Ndombele, in his second season at Spurs, has staked his claim to be the latest in a special line of footballers, the “Premier League Fun Player.” To state the bindingly obvious, there are many exciting footballers in the Premier League, usually concentrated in the more attacking minded and offensively dominant clubs dotted around the league. Every few seasons, however, a player arises like a mythical creature, to bring excitement to an otherwise underwhelming team, singlehandedly causing fans to enter fits of euphoria at the brilliance they are able to conjure. Think Dimitri Payet, Allan Saint-Maximin, Jay-Jay Okocha, Matt le Tissier, David Ginola or Wilfried Zaha, and you have the cult figure that is the Premier League Fun Player. Tanguy Ndombele can now be added to that list.
The Frenchman arrived at Tottenham in mid-2019 from Lyon, and initially struggled, his move coinciding with Mauricio Pochettino’s Spurs death rattle. He was then publicly outed by Mourinho for a lack of fitness and application, the Portuguese evidently missing having Luke Shaw as an emotional punching bag. This season however, Ndombele has been wonderful. He scored that magnificent lob against Sheffield United, and has produced brilliant finishes against Wolves and Manchester United. His tangible contribution to the team has improved, but it is rather the way in which Ndombele goes about achieving these results which excites.
Ndombele is, in that way, a stoic footballer. Whilst a large proportion of his dribbles will be futile, there is such joy in the way he leaves the ball behind, giving an opposition player a glimmer of hope, before stretching back one of his black boots and raking the ball forward. It’s almost impossible to disposes him, being Iniesta-like in the way his body permanently stands between the opposition and the ball. He, no matter where he receives possession, looks to move forward, running with an enthusiastically chaotic style. Ndombele manages this, despite being shackled in Mourinho’s defend-first-pass-later style.

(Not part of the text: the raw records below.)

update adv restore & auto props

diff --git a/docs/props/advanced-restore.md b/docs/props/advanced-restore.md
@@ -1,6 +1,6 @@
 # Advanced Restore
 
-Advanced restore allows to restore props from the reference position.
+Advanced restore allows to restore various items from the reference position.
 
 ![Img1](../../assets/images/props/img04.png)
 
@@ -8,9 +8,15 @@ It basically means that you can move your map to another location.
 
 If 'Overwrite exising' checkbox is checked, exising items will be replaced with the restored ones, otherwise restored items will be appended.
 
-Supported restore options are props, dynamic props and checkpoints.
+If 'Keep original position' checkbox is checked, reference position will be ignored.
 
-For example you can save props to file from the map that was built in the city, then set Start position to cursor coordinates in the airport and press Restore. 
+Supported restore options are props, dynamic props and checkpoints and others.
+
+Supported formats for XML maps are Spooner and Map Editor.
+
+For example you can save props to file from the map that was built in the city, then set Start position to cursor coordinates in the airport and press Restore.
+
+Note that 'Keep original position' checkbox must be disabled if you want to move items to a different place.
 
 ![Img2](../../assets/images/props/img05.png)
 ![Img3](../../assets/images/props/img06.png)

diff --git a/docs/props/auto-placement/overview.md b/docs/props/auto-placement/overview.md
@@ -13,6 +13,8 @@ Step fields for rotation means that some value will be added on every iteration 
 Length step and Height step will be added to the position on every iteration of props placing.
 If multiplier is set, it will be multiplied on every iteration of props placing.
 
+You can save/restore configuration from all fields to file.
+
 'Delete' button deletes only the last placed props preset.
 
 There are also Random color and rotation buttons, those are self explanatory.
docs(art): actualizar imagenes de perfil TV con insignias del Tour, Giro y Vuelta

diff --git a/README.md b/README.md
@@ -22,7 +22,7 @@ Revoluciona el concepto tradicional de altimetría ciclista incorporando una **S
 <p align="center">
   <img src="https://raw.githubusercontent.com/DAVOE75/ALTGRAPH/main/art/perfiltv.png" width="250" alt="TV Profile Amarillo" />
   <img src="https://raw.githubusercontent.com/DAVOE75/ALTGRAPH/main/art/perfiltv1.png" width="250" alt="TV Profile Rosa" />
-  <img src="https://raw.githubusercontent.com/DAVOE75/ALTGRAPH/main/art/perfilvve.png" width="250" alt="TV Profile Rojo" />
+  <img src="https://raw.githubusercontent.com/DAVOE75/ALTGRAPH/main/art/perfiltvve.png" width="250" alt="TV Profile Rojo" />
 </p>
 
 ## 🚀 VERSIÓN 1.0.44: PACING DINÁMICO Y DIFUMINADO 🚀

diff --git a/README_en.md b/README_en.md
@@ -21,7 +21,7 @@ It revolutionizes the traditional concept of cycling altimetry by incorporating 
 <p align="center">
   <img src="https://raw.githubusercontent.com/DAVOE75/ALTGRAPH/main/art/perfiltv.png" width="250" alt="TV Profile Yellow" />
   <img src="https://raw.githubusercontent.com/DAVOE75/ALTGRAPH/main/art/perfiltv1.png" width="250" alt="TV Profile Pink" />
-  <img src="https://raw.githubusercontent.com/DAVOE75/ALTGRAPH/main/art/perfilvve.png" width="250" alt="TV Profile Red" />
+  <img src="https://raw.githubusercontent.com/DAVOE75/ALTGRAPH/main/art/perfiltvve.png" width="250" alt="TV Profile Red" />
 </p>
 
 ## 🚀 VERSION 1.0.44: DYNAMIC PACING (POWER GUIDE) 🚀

There is some tactical reasoning behind Ndombele’s upturn in Tottenham fortunes. With the overload of fixtures, teams reliant on pressing for attacking momentum have been left exhausted. This has seen the Premier League return of the previously extinct classic number 10 role.
Having been deemed luxurious for teams wanting to pressure opposition in their defensive thirds, there is now a fashion for players who drifts in between opposition lines, creating overloads in wide areas or picking the ball on the half turn and driving at defences. Players like Emile Smith Rowe, James Maddison and Bruno Fernandes have risen to prominence, and Jack Grealish has recently been converted to a similar role. These players sole function is creating chaos in other teams rigid structures, a job tailor made for Ndombele’s talents.
Whilst all the players just mentioned are effective, none force visceral joy the way Ndombele does. With the intense scrutiny footballers and clubs are under, winning and failure tend to be the only two outcomes available to anyone involved in the game. It is easy to lose sight of the game’s purpose: pure entertainment, the chance to marvel at human physicality and intelligence working in harmony, to watch something special. Without that, the game isn’t worth watching, and it’s for the reason that Tanguy Ndombele certainly is.
Following the Liverpool result, and last night’s 0-1 loss to Brighton, it doesn’t look like Ndombele’s team will win the league this season. However, he can be surely counted as the official Premier League Fun Player, and that is a title worth having.